Life has proven challenging for many in my various circles of life.
How many of your friends lately have been diagnosed with cancer?
I've had my own run-in's with cancer.
Though you probably mean well, it's all too easy to accidentally hurt someone.
I was walking down the hospital hall with my mother when another cancer patient had a "friend"
come up and rub her stubby head, saying, "Your hair looks great like this."
I had to restrain Mother from using her cane as a rectal thermometer on the patient's "friend."
Any comment that calls attention to hair loss or a change in hair color or texture or a wig due to chemotherapy is wiser to avoid.
Those things are usually a devastating outward sign of being different and sick to the patient.
BUT WHAT DO YOU SAY?
1. “How unfair. You must be so mad.”
These words validate their feelings and hopefully makes them feel understood.
Misery does love company.
Misery does not always love the positive spin on tragic life events such as “You are strong. You will get through this.”
When you are scared, you do not feel very strong at all.
2. Avoid asking “How are you feeling?”
You want them to know that you care, but cancer patients get asked that all the time, and they get quickly tired of that question.
And probably they are not feeling so great, and the question only reinforces that.
3. Be specific in your desire to help:
“Is there anything I can do to help?" is too broad.
Instead how about something like:
"I'd like to bring you dinner.
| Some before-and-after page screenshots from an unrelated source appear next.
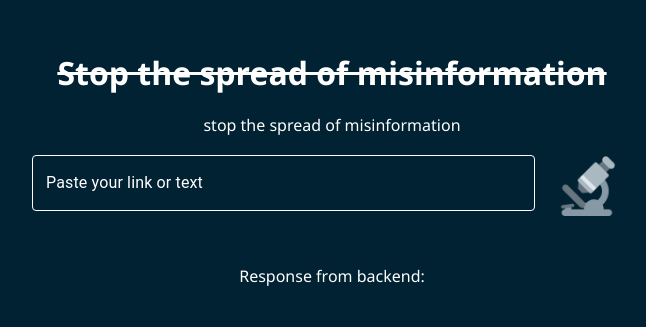
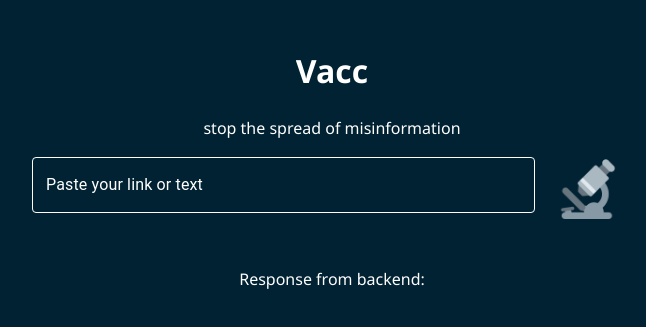
Before and after one commit to apm106/digihacks0, a React (Create React App) app in the folder frontend/: page / in a window 1280 px wide. Shown: the part 243-570 px from the top of the page, without its empty margins (308-954 px from the left). Built offline with nearby package versions, Linux system fonts and the light colour scheme.

Commit message:
Added animation to the typing

```diff
--- a/frontend/src/App.css
+++ b/frontend/src/App.css
@@ -17,20 +17,73 @@ body {
   }
 
   .header {
-    text-align: center;
+    text-align: left; /* Align text to the left */
     margin-bottom: 20px;
+    position: relative; /* Position relative for cursor animation */
   }
 
   .header h1 {
     font-size: 2rem;
     margin: 0;
-    text-decoration: line-through;
+    overflow: hidden; /* Hide overflow to clip cursor animation */
+    white-space: nowrap; /* Prevent text from wrapping */
+    width: fit-content; /* Size container to content */
   }
 
-  .header p {
-    font-size: 1.2rem;
-    margin: 0;
+  .typing-effect {
+    position: relative; /* Position relative for cursor animation */
+    display: inline-block; /* Display as inline-block for overflow to work */
   }
+
+  .cursor {
+    display: inline-block;
+    vertical-align: middle;
+    width: 2px;
+    height: 1.2em;
+    background-color: #ffffff; /* White color */
+    animation: blink-caret 0.75s step-end infinite; /* Blinking animation */
+  }
+
+  @keyframes blink-caret {
+    from,
+    to {
+      background-color: transparent; /* Hide cursor */
+    }
+    50% {
+      background-color: #ffffff; /* Show cursor */
+    }
+  }
+
+  .cross-out {
+    position: absolute;
+    top: 50%;
+    left: 0;
+    right: 0;
+    width: 100%;
+    height: 2px;
+  }
+
+  .cross-out::after {
+    content: "";
+    position: absolute;
+    top: -1px;
+    left: 0;
+    right: 0;
+    height: 100%;
+    border-bottom: 5px solid #ff0000; /* Red color */
+    animation: cross-out 1s forwards; /* Cross-out animation */
+  }
+
+  @keyframes cross-out {
+    from {
+      width: 0; /* Start with no line */
+    }
+    to {
+      width: 100%; /* Full width line */
+    }
+  }
+
+
 
   .input-container {
     display: flex;
--- a/frontend/src/App.js
+++ b/frontend/src/App.js
@@ -1,12 +1,21 @@
-import React, { useState } from "react";
+import React, { useState, useEffect } from "react";
 import axios from "axios";
 import Box from "@mui/material/Box";
 import Input from "./components/Input";
 import "./App.css"; // Import custom styles
 
 function App() {
+  const phrases = [
+    "Apples cause cancer",
+    "Vaccines cause autism",
+    "5G towers spread COVID-19",
+  ];
+
   const [message, setMessage] = useState("");
   const [inputValue, setInputValue] = useState("");
+  const [currentPhraseIndex, setCurrentPhraseIndex] = useState(0);
+  const [displayedPhrase, setDisplayedPhrase] = useState("");
+  const [isTypingComplete, setIsTypingComplete] = useState(false);
 
   const handleInputChange = (event) => {
     setInputValue(event.target.value);
@@ -36,10 +45,42 @@ function App() {
     }
   };
 
+  // Effect to change the header text with typing and cross-out animation
+  useEffect(() => {
+    const phraseToType = phrases[currentPhraseIndex];
+    let timeout;
+
+    if (!isTypingComplete) {
+      timeout = setTimeout(() => {
+        setDisplayedPhrase((prevPhrase) =>
+          phraseToType.slice(0, prevPhrase.length + 1)
+        );
+      }, 150); // Adjust typing speed here (milliseconds)
+
+      if (displayedPhrase === phraseToType) {
+        setIsTypingComplete(true);
+
+        // Cross-out animation after typing complete
+        setTimeout(() => {
+          setIsTypingComplete(false);
+          setCurrentPhraseIndex((prevIndex) =>
+            prevIndex === phrases.length - 1 ? 0 : prevIndex + 1
+          );
+          setDisplayedPhrase("");
+        }, 2000); // Time before next phrase (milliseconds)
+      }
+    }
+
+    return () => clearTimeout(timeout);
+  }, [currentPhraseIndex, displayedPhrase, isTypingComplete]);
+
   return (
     <Box className="app-container">
       <Box className="header">
-        <h1>Stop the spread of misinformation</h1>
+        <h1 className="typing-effect">
+          {displayedPhrase}
+          {isTypingComplete && <span className="cross-out"></span>}
+        </h1>
       </Box>
       <Box className="misinformation">stop the spread of misinformation</Box>
       <Box className="input-container">
```
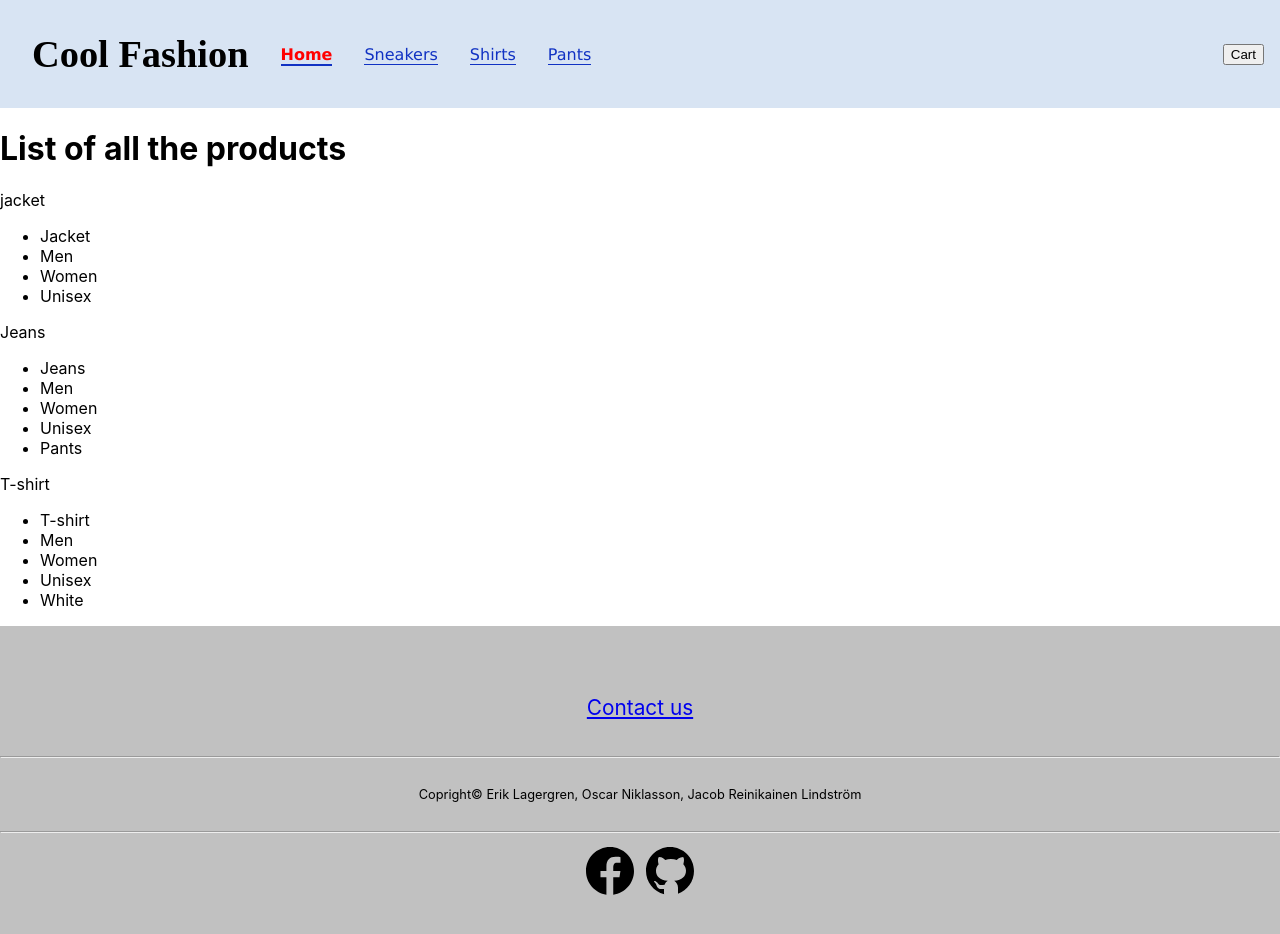
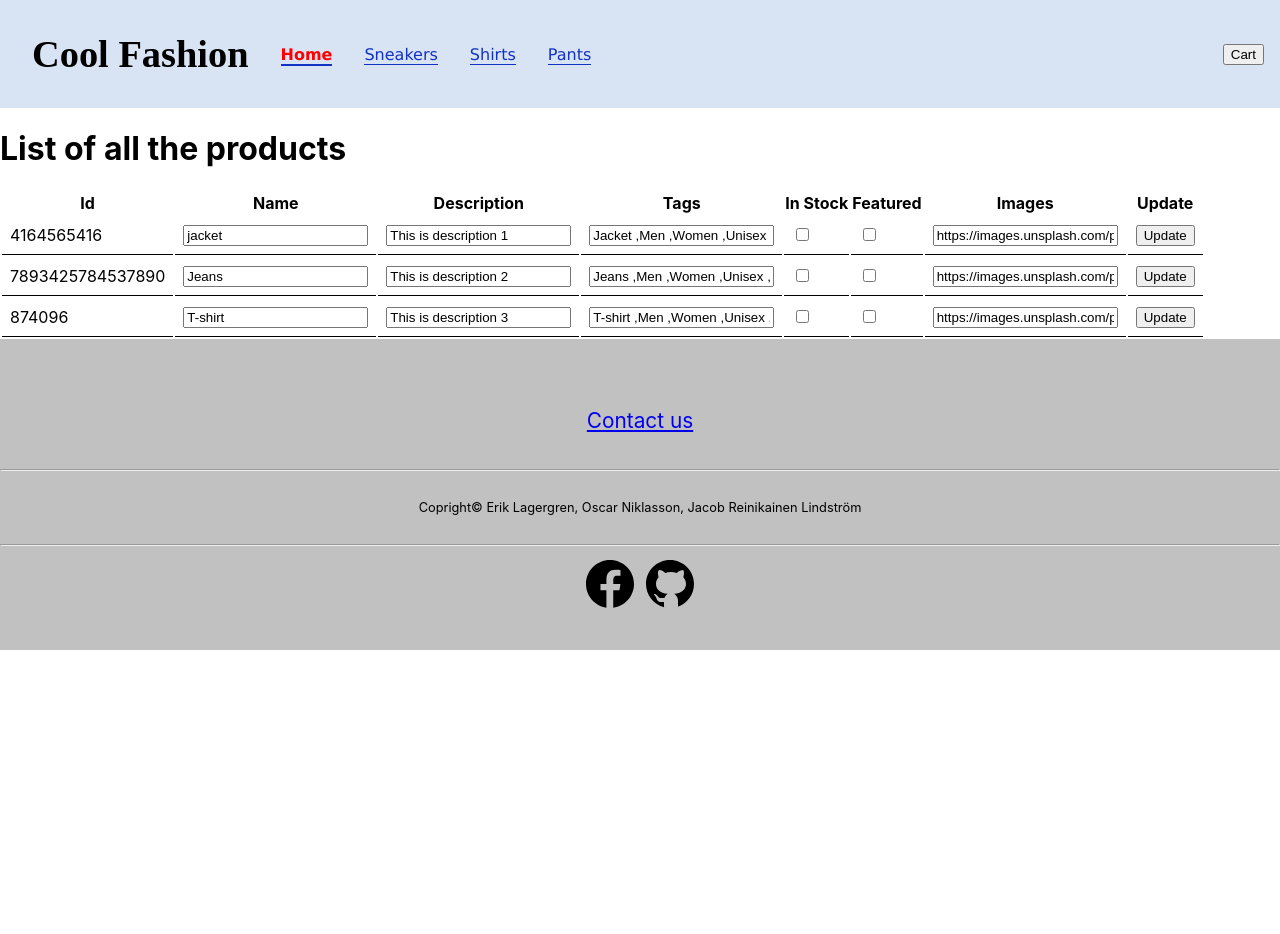
Before and after one commit to ErikLager/Agilt2.0, a React (Create React App) app in the folder agile2.0app/: page /admin in a window 1280 px wide. Shown: the top 934 px of the page. After the commit the page ends 800 px from the top, so only its background shows below. Built offline with nearby package versions, Linux system fonts and the light colour scheme; a web font is replaced by a local one.

Commit message:
Added frame for AdminProductList

```diff
--- a/agile2.0app/src/views/AdminProductList.js
+++ b/agile2.0app/src/views/AdminProductList.js
@@ -1,28 +1,90 @@
 import productlist from "./mockProduct";
+import "./AdminProductlist.css";
 
 const AdminProductList = () => {
-    return(
+    return (
         <>
             <h1>List of all the products</h1>
-            {
-                productlist.map((item, index) => {
-                    console.log(item);
-
-                    return(
-                        <div className="productelement">
-                            <p>{item.name}</p>
-                            {/* <img src={item.pictures[0]}></img> */}
-                            <ul>
-                                {item.categories.map((item, index)=>{
-                                    return(
-                                        <li key={index}>{item}</li>
-                                    )
-                                })}
-                            </ul>
-                        </div>
-                    )
-                })
-            }
+            <table>
+                <thead>
+                    <tr>
+                        <th>
+                            Id
+                        </th>
+                        <th>
+                            Name
+                        </th>
+                        <th>
+                            Description
+                        </th>
+                        <th>
+                            Tags
+                        </th>
+                        <th>
+                            In Stock
+                        </th>
+                        <th>
+                            Featured
+                        </th>
+                        <th>
+                            Images
+                        </th>
+                        <th>
+                            Update
+                        </th>
+                    </tr>
+                </thead>
+                <tbody>
+                    {
+                        productlist.map((item, index) => {
+                            let instock;
+                            if (item.inStock){
+                                instock="checked"
+                            }
+                            return (
+                                <tr key={index} className="item">
+                                    <td>
+                                        {item.id}
+                                    </td>
+                                    <td>
+                                        <input type="text" defaultValue={item.name} />
+                                    </td>
+                                    <td>
+                                        <input type="text" defaultValue={item.description} />
+                                    </td>
+                                    <td>
+                                        <input type="text" defaultValue=
+                                            {
+                                                item.categories.map((item) => {
+                                                    return `${item} \n`
+                                                })
+                                            }
+                                        />
+                                    </td>
+                                    <td>
+                                        <input type="checkbox"/>
+                                    </td>
+                                    <td>
+                                        <input type="checkbox"/>
+                                    </td>
+                                    <td>
+                                    <input type="text" rows="4" defaultValue=
+                                            {
+                                                item.pictures.map((item) => {
+                                                    return `${item} \n`
+                                                })
+                                            }
+                                        />
+                                    </td>
+                                    <td>
+                                        <button>Update</button>
+                                    </td>
+                                </tr>
+                            )
+                        })
+                    }
+                </tbody>
+            </table>
         </>
     )
 };
--- /dev/null
+++ b/agile2.0app/src/views/AdminProductlist.css
@@ -0,0 +1,4 @@
+.item td{
+    border-bottom: 1px solid black;
+    padding: .5rem;
+}
```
Would Tuesday or Wednesday night be better?"
If you can't bring the person dinner, maybe you could buy groceries,
take care of his or her kids one afternoon or give the person a ride to treatment.
If there's a spouse or friend in charge of logistics, ask that person what you can do.
4. Before you speak ask yourself -
"Is this a comment about me or is it a comment that would be helpful to the patient?"
Don’t say something that would make you feel good, but something that might uplift the specific individual you are speaking to.
"God doesn't give you more than you can handle."
This might be of comfort if the person is one of faith.
But do you really know how the person is feeling spiritually at the moment?
5. Avoid saying “I know how you feel.”
No, you don’t.
Not even if you’ve survived a cancer experience. Instead stay focused on the patient's needs and concerns.
This includes telling the cancer patient about Aunt Maude’s cancer ordeal – especially if it had a fatal outcome.
6. According to Barbara L. Andersen, PhD, a researcher and professor of psychology,
Two of the best things to say are easy:
"I'm sorry you're ill" and "I'm thinking of you."
In fact, sometimes gestures speak louder than words.
For instance, sending flowers or visiting with your friend’s favorite flowers or watching TV with them can offer comfort.
If the friend has a garden they can no longer maintain,
coming over periodically and pruning the garden as they sit in a chair and chat with you would be nice.
Every cancer patient has a different opinion and experience, of course, and many know that you do mean well.
7. If the person loves a specific style of music,
bringing them the latest album of their favorite artist may say more than your words could.
Most of you are writers. You are inventive.
Just use some of that creativity in seeing the world as your ill friend is seeing it at the moment,
and you will come up with what to say and do.
My prayers and thoughts are with all of you out there struggling with crises that have enveloped you.
May all of you find that peace in the center of your storm.